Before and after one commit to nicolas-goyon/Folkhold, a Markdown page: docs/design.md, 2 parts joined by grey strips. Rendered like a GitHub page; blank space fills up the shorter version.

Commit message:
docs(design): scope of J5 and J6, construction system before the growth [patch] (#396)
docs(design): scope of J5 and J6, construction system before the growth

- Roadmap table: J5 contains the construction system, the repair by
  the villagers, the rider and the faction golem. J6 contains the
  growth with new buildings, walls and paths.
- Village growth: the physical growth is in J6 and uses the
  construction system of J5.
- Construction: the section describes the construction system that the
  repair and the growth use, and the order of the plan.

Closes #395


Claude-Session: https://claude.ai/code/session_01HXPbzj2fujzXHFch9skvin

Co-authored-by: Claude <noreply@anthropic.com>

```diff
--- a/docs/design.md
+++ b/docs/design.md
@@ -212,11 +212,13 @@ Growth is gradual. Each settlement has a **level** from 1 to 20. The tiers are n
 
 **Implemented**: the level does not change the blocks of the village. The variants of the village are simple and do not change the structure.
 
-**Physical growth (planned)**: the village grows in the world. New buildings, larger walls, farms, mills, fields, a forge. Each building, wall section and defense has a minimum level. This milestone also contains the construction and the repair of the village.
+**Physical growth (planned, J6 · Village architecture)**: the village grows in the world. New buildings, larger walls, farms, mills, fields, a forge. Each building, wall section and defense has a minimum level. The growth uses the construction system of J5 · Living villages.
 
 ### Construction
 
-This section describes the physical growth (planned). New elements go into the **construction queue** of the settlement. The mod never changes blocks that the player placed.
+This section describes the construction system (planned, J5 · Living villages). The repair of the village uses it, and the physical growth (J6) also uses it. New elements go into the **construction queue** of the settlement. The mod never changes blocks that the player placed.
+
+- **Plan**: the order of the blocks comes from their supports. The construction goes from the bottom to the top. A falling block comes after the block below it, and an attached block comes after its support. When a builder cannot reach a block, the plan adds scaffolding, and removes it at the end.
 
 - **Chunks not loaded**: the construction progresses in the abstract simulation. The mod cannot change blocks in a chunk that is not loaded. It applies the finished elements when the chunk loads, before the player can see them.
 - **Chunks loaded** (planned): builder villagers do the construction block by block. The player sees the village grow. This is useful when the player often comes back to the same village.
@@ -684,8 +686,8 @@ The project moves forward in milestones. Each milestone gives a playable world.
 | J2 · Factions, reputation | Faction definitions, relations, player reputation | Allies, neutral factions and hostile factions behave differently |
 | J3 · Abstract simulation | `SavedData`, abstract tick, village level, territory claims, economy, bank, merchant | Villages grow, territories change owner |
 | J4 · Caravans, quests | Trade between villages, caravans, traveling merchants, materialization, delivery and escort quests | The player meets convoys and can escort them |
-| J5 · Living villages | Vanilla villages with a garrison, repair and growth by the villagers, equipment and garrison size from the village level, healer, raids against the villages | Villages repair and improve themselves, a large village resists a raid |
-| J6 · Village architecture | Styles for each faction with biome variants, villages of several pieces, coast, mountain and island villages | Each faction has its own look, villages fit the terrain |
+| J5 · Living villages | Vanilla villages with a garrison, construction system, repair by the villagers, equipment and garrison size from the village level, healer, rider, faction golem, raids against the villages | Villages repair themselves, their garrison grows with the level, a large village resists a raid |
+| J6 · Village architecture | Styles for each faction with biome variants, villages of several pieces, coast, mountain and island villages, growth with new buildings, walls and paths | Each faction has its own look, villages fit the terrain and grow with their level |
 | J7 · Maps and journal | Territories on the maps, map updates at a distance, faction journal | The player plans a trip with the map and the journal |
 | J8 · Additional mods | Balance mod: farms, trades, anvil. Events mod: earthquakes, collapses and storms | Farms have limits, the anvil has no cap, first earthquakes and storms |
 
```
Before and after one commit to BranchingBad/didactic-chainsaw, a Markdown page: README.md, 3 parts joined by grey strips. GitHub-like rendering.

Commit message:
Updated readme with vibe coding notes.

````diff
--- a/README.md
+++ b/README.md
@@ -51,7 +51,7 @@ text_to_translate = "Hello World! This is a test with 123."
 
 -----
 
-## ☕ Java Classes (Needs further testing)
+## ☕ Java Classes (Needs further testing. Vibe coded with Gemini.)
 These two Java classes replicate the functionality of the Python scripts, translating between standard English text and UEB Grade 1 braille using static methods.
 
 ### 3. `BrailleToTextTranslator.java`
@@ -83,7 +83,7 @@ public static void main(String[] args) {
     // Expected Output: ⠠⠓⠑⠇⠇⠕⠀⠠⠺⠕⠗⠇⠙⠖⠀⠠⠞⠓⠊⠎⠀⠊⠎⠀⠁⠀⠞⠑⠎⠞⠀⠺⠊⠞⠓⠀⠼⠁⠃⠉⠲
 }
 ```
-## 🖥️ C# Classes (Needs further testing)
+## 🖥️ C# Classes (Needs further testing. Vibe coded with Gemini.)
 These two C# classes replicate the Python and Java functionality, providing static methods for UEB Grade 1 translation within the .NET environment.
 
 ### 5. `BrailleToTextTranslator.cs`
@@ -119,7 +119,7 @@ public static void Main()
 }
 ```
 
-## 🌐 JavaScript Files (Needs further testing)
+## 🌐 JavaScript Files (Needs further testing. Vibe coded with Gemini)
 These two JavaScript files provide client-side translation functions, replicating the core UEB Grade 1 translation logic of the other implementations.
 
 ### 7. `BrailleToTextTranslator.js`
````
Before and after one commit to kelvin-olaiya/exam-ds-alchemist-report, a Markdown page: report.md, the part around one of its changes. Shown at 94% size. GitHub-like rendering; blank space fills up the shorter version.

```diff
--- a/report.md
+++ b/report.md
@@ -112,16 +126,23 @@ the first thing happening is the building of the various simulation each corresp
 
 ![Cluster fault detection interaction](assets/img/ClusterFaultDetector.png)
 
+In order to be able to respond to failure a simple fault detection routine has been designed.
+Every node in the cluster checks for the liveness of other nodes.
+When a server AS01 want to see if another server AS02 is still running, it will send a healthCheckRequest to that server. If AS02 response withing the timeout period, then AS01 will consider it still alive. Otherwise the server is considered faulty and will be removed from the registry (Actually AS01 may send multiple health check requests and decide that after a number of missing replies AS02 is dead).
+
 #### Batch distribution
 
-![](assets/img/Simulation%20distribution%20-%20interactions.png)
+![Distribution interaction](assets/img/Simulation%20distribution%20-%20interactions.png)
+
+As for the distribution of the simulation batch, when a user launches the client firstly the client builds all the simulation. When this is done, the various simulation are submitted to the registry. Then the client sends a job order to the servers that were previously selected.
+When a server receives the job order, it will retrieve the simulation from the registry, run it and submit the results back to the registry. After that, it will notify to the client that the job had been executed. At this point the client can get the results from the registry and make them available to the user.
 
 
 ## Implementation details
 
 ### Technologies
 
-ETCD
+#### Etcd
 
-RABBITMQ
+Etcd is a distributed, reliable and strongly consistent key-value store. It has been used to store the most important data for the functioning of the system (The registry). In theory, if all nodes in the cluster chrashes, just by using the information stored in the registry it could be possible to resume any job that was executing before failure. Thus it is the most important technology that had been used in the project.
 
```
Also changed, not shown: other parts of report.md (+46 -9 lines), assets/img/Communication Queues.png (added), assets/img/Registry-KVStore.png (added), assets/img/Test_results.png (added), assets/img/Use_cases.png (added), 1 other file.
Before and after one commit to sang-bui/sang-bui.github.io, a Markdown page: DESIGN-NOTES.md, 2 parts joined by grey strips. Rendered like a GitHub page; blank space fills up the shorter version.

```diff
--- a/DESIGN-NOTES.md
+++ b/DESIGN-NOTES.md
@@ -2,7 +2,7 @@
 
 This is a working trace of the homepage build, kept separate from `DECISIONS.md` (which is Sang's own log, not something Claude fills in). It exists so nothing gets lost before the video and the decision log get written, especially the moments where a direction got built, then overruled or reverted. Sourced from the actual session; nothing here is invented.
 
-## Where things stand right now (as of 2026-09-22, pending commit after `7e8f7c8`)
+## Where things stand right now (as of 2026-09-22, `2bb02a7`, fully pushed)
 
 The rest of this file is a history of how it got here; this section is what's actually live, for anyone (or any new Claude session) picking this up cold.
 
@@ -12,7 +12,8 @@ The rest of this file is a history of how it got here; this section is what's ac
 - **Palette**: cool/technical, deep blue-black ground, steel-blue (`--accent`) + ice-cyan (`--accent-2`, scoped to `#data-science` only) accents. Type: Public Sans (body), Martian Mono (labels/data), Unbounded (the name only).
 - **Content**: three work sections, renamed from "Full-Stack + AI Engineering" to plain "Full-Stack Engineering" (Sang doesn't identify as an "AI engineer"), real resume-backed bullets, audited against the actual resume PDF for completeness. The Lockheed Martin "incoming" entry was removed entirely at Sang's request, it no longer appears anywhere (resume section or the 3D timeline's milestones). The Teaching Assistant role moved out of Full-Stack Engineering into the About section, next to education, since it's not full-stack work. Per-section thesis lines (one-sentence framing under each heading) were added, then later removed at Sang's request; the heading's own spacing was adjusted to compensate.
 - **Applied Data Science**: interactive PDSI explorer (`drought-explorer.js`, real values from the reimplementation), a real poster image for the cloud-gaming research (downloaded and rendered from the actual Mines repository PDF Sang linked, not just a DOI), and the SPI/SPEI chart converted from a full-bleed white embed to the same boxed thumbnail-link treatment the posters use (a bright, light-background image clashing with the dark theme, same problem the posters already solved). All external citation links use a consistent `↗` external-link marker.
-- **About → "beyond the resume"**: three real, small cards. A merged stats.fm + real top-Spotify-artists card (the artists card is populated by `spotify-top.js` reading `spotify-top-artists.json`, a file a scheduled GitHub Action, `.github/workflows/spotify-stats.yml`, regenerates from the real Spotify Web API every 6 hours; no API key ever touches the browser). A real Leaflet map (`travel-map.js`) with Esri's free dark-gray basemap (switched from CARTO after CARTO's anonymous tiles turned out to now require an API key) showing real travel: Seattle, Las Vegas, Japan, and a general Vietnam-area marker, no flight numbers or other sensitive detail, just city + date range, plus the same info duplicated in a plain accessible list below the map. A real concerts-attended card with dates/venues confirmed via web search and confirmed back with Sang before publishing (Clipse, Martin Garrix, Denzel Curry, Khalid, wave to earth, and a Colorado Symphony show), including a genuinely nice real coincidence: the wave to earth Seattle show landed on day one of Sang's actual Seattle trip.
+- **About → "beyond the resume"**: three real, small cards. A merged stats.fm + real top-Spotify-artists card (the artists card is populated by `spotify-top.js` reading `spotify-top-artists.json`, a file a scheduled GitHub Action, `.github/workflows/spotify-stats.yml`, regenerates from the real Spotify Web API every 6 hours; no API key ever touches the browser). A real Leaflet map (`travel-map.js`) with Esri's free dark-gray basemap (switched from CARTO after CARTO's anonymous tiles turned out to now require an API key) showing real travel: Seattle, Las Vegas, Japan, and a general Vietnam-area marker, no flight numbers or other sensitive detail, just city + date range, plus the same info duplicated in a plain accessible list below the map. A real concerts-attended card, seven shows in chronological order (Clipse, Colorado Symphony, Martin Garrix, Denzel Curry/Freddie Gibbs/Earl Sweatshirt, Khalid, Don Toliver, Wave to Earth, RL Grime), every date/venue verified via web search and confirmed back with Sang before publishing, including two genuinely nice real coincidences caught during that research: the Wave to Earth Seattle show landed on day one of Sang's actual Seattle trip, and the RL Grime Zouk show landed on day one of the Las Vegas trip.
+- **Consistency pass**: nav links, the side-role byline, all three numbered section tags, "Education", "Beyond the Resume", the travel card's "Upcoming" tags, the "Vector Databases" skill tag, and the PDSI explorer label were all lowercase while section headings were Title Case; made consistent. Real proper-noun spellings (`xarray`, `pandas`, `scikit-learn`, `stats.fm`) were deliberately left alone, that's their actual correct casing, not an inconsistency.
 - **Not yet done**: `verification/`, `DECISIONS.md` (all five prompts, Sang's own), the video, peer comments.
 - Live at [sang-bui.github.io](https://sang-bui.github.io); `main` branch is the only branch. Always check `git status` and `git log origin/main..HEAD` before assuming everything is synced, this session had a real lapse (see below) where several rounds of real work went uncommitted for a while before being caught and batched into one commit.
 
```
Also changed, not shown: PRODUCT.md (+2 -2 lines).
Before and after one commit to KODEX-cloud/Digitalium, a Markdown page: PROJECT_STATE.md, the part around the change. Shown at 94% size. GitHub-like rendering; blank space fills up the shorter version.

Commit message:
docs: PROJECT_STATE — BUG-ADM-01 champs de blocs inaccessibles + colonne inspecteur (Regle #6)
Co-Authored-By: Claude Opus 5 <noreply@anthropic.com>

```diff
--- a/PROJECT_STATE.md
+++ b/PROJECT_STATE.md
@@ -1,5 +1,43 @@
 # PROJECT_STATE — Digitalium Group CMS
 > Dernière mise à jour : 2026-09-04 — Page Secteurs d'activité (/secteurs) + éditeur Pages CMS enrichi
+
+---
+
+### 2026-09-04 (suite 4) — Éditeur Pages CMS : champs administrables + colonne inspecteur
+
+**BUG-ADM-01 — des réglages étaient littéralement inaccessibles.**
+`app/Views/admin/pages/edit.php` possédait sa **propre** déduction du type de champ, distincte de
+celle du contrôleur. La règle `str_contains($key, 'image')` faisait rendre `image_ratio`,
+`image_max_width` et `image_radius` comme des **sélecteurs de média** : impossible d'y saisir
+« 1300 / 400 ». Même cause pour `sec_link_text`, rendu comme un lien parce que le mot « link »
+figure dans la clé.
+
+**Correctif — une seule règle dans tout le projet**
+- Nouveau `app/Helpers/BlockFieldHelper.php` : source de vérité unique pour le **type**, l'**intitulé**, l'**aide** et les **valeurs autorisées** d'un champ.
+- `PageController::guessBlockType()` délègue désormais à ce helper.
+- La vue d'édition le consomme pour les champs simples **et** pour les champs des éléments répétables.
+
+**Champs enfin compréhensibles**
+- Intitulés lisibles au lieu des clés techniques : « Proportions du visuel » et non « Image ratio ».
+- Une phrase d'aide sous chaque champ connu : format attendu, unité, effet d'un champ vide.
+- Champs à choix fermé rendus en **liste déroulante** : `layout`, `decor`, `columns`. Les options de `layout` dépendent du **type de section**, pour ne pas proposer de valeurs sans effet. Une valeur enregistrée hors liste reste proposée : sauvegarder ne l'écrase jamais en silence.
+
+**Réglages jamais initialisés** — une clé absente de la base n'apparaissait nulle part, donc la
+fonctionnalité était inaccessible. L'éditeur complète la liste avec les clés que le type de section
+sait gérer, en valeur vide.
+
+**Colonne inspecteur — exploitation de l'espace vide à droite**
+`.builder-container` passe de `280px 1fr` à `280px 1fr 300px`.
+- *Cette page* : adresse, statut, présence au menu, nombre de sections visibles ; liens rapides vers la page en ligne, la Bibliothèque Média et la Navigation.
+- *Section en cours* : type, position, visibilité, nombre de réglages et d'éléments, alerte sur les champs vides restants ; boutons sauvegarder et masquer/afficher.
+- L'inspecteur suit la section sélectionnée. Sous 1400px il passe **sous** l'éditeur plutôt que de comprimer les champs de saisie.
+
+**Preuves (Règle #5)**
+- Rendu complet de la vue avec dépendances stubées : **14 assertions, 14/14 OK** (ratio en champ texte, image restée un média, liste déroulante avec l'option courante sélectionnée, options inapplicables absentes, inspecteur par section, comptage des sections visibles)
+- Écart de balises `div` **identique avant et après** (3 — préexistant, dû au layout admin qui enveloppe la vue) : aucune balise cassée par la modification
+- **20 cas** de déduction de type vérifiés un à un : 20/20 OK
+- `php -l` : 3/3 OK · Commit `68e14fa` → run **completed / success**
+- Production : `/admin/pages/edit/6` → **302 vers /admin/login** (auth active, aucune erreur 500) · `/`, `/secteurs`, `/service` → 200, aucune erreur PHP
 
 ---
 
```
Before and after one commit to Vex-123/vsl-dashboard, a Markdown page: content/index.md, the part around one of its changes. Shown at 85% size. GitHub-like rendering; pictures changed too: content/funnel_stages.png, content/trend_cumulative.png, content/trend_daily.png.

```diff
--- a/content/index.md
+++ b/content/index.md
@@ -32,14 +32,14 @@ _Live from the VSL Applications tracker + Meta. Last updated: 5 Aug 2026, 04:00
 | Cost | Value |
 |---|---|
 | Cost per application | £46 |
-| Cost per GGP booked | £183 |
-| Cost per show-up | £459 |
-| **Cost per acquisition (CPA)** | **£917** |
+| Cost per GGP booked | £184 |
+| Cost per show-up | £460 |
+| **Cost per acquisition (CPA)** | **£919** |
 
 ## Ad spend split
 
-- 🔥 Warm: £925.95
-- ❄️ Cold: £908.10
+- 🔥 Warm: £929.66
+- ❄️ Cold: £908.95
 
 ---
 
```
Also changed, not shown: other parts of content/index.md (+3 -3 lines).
***
:: WORK ORDER ::
Write out the material above exactly, please, from its first line up to and including the line where "growth with new buildings, walls and paths." appears, and stop there.

:: ANSWER AREA ::
Before and after one commit to nicolas-goyon/Folkhold, a Markdown page: docs/design.md, 2 parts joined by grey strips. Rendered like a GitHub page; blank space fills up the shorter version.

Commit message:
docs(design): scope of J5 and J6, construction system before the growth [patch] (#396)
docs(design): scope of J5 and J6, construction system before the growth

- Roadmap table: J5 contains the construction system, the repair by
  the villagers, the rider and the faction golem. J6 contains the
  growth with new buildings, walls and paths.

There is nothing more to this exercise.